● **Task brief**: Look through the entries below and show every line containing the word "class".

[Excerpts from a dataset]
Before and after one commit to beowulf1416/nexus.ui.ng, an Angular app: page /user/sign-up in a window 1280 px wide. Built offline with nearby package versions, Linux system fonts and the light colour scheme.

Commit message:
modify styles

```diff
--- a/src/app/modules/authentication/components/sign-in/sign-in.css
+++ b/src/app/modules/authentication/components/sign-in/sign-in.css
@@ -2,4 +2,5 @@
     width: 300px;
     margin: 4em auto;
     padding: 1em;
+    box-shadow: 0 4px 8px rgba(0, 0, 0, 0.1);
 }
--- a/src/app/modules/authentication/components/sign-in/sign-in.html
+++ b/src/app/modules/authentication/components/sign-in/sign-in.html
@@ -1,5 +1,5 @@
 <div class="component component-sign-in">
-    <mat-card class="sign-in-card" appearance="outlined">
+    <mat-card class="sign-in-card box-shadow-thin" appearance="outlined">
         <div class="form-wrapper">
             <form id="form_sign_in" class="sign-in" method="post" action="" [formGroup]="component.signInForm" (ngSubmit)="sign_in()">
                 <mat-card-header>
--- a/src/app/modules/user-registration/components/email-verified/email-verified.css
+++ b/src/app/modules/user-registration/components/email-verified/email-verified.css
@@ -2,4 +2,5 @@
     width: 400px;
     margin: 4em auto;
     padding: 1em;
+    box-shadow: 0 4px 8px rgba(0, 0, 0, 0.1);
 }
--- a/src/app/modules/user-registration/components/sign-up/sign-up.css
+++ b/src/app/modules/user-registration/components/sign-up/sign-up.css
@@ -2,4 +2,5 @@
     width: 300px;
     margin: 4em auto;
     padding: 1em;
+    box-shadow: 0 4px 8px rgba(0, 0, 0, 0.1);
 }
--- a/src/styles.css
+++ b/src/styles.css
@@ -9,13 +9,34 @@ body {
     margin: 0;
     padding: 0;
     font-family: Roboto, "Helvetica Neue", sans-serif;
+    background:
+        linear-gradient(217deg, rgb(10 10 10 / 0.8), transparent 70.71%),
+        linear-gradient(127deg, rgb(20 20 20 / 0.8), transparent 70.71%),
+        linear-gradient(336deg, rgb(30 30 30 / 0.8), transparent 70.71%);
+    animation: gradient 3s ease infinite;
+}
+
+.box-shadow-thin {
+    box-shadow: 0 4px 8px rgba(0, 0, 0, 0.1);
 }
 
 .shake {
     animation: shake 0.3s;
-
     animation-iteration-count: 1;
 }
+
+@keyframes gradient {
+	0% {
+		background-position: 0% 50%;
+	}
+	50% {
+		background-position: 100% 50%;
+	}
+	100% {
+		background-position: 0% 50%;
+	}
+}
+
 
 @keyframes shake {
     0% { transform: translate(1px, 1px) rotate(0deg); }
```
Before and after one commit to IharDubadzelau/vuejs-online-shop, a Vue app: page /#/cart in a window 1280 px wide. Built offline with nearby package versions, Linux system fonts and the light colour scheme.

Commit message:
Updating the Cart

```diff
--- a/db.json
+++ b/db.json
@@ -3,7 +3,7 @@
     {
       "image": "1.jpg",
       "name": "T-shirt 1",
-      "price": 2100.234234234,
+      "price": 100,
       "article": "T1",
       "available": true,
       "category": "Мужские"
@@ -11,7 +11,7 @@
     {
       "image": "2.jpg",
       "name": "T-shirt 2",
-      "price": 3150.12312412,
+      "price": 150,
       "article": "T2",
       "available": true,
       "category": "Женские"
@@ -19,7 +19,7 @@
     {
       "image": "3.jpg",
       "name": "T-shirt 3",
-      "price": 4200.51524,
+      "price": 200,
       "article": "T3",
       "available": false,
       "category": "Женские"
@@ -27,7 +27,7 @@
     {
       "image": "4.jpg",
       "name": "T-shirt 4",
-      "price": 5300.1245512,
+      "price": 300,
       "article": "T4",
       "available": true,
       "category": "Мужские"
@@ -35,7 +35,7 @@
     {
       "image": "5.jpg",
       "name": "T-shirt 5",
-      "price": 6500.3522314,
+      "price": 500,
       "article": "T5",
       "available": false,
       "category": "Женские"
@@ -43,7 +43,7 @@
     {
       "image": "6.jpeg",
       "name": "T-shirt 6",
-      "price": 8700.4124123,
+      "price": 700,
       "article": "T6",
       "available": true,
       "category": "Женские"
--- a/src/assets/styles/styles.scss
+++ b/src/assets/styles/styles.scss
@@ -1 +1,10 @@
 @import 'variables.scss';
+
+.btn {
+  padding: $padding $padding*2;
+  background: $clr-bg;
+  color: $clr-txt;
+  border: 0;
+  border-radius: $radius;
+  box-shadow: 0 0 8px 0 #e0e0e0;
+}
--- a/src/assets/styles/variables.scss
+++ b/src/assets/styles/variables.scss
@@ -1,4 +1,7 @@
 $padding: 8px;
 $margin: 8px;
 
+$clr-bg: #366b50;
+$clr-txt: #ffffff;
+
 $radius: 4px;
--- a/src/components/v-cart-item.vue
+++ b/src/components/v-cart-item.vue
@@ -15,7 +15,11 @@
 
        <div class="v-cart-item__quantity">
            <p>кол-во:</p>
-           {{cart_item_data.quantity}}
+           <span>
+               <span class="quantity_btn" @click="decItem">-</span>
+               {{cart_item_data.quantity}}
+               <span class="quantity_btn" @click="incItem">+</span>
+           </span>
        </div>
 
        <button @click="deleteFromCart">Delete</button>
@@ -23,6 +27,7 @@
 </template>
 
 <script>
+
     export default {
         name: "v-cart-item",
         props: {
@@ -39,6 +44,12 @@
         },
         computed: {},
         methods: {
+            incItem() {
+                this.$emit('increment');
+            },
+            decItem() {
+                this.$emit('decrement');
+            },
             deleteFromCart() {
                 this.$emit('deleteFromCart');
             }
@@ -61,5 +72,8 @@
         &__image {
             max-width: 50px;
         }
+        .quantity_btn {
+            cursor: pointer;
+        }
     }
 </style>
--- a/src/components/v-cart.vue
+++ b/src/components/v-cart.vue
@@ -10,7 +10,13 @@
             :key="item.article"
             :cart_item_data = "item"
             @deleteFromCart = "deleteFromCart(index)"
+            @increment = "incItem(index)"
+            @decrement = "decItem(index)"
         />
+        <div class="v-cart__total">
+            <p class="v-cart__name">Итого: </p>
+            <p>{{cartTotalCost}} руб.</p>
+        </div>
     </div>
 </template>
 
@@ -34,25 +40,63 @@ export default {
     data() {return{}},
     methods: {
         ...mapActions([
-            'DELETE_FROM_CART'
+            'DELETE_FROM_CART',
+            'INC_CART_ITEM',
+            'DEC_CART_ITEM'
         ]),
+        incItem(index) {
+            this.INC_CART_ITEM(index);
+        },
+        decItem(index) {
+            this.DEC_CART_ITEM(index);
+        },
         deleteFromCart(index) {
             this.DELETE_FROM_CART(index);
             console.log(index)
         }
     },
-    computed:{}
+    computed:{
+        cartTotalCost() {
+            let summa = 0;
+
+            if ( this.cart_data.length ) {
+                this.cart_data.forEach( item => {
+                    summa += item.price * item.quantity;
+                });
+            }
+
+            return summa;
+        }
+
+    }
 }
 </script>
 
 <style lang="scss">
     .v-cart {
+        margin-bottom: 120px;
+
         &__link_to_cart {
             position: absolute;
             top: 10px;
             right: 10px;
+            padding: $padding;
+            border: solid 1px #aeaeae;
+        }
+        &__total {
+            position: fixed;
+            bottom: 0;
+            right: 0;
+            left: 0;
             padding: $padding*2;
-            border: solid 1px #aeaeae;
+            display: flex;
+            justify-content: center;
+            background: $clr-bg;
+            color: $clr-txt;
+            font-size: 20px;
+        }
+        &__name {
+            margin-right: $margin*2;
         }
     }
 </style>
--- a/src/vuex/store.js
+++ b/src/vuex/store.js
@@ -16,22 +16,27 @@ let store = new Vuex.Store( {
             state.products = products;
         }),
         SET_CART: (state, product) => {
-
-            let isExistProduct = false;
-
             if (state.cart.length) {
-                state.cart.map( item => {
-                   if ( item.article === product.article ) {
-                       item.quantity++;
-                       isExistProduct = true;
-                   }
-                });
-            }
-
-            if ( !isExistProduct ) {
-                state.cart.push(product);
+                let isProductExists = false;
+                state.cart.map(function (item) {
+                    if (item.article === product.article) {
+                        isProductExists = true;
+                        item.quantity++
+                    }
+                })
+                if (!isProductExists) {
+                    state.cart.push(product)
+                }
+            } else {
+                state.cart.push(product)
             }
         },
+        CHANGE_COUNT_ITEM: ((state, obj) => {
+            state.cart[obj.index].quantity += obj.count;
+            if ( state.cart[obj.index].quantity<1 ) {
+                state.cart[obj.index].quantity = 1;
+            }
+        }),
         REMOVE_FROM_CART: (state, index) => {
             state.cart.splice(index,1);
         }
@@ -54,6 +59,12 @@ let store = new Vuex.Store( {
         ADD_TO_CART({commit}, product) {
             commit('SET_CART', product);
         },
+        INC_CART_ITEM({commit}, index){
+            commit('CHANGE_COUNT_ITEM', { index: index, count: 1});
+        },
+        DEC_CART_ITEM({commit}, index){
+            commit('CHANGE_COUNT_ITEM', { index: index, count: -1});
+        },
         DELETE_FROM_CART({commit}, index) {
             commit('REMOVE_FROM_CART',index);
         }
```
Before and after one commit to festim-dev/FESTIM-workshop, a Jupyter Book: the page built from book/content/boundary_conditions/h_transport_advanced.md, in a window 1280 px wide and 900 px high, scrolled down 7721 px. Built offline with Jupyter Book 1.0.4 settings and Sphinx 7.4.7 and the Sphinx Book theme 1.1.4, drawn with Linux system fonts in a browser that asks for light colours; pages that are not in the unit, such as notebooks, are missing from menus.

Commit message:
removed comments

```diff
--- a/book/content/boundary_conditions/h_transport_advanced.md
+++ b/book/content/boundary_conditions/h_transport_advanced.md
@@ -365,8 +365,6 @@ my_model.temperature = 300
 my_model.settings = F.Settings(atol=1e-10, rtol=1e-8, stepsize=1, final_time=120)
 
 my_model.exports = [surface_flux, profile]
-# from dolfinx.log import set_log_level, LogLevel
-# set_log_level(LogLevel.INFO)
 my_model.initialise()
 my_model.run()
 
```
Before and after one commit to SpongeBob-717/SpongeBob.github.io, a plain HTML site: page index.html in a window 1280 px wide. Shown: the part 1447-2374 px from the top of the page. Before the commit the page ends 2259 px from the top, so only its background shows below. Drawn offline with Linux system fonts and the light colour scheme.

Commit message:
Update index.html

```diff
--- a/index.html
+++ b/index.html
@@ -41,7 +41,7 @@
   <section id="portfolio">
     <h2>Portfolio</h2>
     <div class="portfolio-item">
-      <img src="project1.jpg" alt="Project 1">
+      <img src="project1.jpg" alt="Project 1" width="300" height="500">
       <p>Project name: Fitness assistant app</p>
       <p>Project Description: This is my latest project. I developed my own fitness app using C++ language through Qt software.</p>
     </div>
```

● **Output below**:
 <div class="component component-sign-in">
-    <mat-card class="sign-in-card" appearance="outlined">
+    <mat-card class="sign-in-card box-shadow-thin" appearance="outlined">
         <div class="form-wrapper">
             <form id="form_sign_in" class="sign-in" method="post" action="" [formGroup]="component.signInForm" (ngSubmit)="sign_in()">
        <div class="v-cart-item__quantity">
+               <span class="quantity_btn" @click="decItem">-</span>
+               <span class="quantity_btn" @click="incItem">+</span>
+        <div class="v-cart__total">
+            <p class="v-cart__name">Итого: </p>
     <div class="portfolio-item">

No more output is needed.